Almost as soon as this year’s NBA playoffs opening rounds began something seemed to be in the air. Two top seeds were upset at home. Another higher seed, the Los Angeles Clippers, also lost its opener at home at the Staples Center. Now we’re more than halfway through the eight first-round match-ups and in just two of those playoff series, the Memphis Grizzlies vs Oklahoma City Thunder and the Houston Rockets vs the Portland Trailblazers, in just eight games total, there have been an astounding SIX overtime contests.
The eighth-seed Dallas Mavericks are up in their series against the class of the league, the number-one-seed San Antonio Spurs, on an unlikely last-second three-point bomb from deep in the corner by the Mav’s Vince Carter. Four of the series are now tied up 2-2 including the match-up between the team many felt was the league’s best for a good portion of the season, the Indiana Pacers, and the only team to come into the playoffs with a losing record, the Atlanta Hawks.
Even before this past weekend’s game the verdict was in and it was unanimous. In the 68-year history of the world’s premier professional basketball league no one has ever seen anything like it. No playoff opening round has ever been this exciting or competitive or dramatic.
This was shaping up to be the National Basketball Association’s finest hour.
But going into the playoffs one series was touted as being the one everyone most wanted to see. The budding, extremely physical and emotionally charged cross-state rivalry between L.A.’s Clippers and the San Francisco Bay area’s Golden State Warriors, two of the most exciting young franchises the NBA has seen in years.
It was into this context that the taped conversations between Clippers’ owner Donald Sterling and his one-time mistress V. Stiviano came to light this past Saturday morning.

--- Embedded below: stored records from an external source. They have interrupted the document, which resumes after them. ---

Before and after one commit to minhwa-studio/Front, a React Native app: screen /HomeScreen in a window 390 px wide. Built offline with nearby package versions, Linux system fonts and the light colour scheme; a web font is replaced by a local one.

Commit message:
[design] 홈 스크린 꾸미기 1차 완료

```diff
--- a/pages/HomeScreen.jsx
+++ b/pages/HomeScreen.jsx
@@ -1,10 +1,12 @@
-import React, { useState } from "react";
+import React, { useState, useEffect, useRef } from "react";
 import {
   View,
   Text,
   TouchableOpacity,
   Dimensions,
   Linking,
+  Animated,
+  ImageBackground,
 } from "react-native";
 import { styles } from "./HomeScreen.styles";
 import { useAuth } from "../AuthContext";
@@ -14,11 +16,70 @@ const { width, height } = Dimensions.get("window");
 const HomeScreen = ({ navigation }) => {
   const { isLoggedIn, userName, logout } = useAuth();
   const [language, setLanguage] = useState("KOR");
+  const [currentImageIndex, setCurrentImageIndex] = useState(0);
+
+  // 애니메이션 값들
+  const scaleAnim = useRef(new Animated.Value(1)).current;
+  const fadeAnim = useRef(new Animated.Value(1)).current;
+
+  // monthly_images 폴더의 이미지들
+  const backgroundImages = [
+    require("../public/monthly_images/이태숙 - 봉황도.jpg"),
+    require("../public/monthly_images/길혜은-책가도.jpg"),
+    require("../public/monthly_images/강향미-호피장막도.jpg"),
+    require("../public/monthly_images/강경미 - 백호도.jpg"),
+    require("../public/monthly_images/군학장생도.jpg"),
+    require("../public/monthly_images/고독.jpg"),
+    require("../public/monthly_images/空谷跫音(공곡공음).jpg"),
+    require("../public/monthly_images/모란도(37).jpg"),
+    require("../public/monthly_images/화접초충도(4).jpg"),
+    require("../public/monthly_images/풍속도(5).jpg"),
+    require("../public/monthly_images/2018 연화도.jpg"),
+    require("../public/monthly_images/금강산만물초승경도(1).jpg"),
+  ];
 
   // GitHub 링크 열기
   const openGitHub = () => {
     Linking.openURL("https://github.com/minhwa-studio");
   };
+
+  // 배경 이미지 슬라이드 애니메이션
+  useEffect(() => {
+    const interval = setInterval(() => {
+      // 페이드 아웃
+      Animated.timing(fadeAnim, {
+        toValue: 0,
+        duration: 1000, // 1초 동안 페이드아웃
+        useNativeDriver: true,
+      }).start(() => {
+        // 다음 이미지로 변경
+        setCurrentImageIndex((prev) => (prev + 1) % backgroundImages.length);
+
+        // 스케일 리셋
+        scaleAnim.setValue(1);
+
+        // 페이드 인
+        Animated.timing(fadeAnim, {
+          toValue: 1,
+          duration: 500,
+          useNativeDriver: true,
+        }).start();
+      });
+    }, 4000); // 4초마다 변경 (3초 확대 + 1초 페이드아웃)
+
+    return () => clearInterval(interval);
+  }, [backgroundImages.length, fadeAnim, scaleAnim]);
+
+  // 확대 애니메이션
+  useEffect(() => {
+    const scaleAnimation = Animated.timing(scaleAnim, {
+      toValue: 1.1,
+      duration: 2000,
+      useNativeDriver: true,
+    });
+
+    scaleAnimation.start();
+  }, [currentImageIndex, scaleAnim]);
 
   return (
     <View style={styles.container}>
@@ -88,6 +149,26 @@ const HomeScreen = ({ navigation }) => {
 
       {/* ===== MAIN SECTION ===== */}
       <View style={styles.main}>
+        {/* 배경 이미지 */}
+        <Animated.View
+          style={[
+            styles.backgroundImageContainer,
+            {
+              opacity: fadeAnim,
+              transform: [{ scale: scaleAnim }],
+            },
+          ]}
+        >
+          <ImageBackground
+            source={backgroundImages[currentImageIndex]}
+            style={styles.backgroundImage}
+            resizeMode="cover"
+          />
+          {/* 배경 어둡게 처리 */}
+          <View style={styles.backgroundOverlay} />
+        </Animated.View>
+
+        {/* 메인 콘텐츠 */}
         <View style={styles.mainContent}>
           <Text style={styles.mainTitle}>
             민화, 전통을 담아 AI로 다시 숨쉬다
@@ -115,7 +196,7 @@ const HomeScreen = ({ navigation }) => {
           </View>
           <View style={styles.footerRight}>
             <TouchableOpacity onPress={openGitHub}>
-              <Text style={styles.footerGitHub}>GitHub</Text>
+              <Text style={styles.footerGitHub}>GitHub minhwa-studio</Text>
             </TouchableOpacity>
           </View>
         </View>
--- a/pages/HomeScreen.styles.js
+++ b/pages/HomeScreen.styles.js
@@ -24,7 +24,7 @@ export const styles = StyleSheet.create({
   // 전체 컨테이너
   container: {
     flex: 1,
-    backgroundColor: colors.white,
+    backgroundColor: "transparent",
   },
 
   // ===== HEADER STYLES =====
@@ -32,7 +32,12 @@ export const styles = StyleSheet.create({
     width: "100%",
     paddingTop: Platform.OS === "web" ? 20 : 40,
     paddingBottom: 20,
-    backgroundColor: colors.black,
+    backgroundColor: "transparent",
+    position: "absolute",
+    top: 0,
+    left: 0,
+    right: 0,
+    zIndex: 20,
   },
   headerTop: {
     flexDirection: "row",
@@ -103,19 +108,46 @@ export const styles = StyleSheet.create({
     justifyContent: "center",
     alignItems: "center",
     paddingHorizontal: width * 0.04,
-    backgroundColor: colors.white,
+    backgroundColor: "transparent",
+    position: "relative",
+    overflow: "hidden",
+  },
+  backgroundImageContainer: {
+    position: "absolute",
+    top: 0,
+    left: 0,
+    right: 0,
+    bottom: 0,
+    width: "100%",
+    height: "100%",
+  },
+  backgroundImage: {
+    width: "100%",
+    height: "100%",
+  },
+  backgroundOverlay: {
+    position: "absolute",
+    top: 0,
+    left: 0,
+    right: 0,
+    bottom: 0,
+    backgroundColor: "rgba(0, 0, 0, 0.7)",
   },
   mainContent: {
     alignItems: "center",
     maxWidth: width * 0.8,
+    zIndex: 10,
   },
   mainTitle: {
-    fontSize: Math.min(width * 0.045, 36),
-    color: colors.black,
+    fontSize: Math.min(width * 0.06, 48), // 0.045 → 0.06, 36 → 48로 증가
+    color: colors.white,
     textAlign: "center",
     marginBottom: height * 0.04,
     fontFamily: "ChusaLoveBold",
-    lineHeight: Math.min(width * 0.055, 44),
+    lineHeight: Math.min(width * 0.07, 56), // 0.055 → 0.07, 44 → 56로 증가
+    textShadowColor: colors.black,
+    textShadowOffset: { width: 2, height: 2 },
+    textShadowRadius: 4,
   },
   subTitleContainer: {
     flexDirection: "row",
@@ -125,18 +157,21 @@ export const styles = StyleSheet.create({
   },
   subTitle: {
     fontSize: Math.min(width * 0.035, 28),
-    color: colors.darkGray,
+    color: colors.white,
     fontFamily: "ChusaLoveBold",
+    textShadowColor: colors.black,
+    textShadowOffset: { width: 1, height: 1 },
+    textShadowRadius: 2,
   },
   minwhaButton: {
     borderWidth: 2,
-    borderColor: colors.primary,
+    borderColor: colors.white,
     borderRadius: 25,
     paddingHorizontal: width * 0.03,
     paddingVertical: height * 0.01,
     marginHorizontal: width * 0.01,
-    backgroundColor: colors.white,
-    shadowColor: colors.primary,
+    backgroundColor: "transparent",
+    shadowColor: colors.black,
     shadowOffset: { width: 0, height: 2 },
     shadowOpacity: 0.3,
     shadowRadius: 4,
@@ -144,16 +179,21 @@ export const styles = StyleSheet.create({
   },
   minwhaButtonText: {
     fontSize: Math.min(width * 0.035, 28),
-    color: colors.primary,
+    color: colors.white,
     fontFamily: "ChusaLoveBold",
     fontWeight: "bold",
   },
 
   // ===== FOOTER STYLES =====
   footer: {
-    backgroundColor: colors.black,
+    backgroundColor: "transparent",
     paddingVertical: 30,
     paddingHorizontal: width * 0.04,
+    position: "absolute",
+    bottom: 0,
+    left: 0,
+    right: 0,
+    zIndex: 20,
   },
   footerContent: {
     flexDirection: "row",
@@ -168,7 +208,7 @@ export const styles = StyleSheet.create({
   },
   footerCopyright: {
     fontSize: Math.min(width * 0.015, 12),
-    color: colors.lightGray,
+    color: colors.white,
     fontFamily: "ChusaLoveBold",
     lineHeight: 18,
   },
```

Regardless of the fact that everyone already knew what a piece of shit this man has always been, these audio tapes, graphically demonstrating him verbally intimidating a women of color into altering her Instagram history and attempting to get her to alter as well her associations with other African Americans, changed everything.
All we can hope for now is that the league will act tomorrow with a devastatingly clear and deeply satisfying response to the disgusting information that has come to the surface and continues to shock as more is revealed.
Anyone who thumps on his copy of the NBA bylaws or any other contractural legalities at this time and asserts what the league can’t do is on the wrong side of history and is standing up and voicing an opinion dangerously on the wrong side of the matter of racial progress and justice in the United States.
What the NBA can do is suspend Sterling indefinitely. But what’s important is that they do the most they can legally do now. Immediately. Almost everything else, what they can and will do later with or about Sterling or the Clippers ownership, is a far-off in-the-distant-future consideration.
The heat on the controversy is so intense right now because of the laser focus on the playoffs and the Clippers presence in the playoffs and the reactions from everyone, past greats, current superstars, and including that of the President of the United States.
Not to mention the reality, not a mere perception, that the story breaking and the league not acting swiftly or strongly enough on Saturday has broken the focus and momentum, if not the spirit of the Clippers — Lob City being maybe the greatest show in professional athletics right now — and is therefore effecting the outcome of the NBA playoffs.
We are Clippers fans.
Let me tell you all a story from this morning. I’ve been with a certain girl for 39 years. She is as wide-eyed and pure of heart as she was the day she was born, and certainly as she was the day she arrived in LA. She is a Clippers fan. We’ve been Clippers fans for about the last 20 years or so. But she loves the Clippers more even than I do.
When she talks about the Clippers it’s like a child talking about astronauts or firemen.
So she comes into the bedroom after her shower this morning and says, in that childlike voice, ‘I don’t think the Clippers will ever be the same again.’
It hurt to hear that. And to know it could very well be true.
This isn’t a product that we can just choose not to purchase or support. This is our team. There is love and there is heartbreak right now in our world that is off the charts. We realize that our beloved Clippers are really a lesser consideration to the greater issue and injustice of the moment. We’re resigned to that. And I think our minds are right in terms of our priorities.
But the NBA owners and their commissioner, representatives of the owner’s world we all must live in, can fix many many things right now with swift and decisive action punishing this member of their own club, serving racial and social justice while at the same time letting us Clippers fans get back to loving and supporting our team’s playoff run.
And we will support them. Fine young black men who we admire and, as a Clippers fans, love, their hopes and dreams and all their hard work cannot become just so much collateral damage because of what was said by their white owner.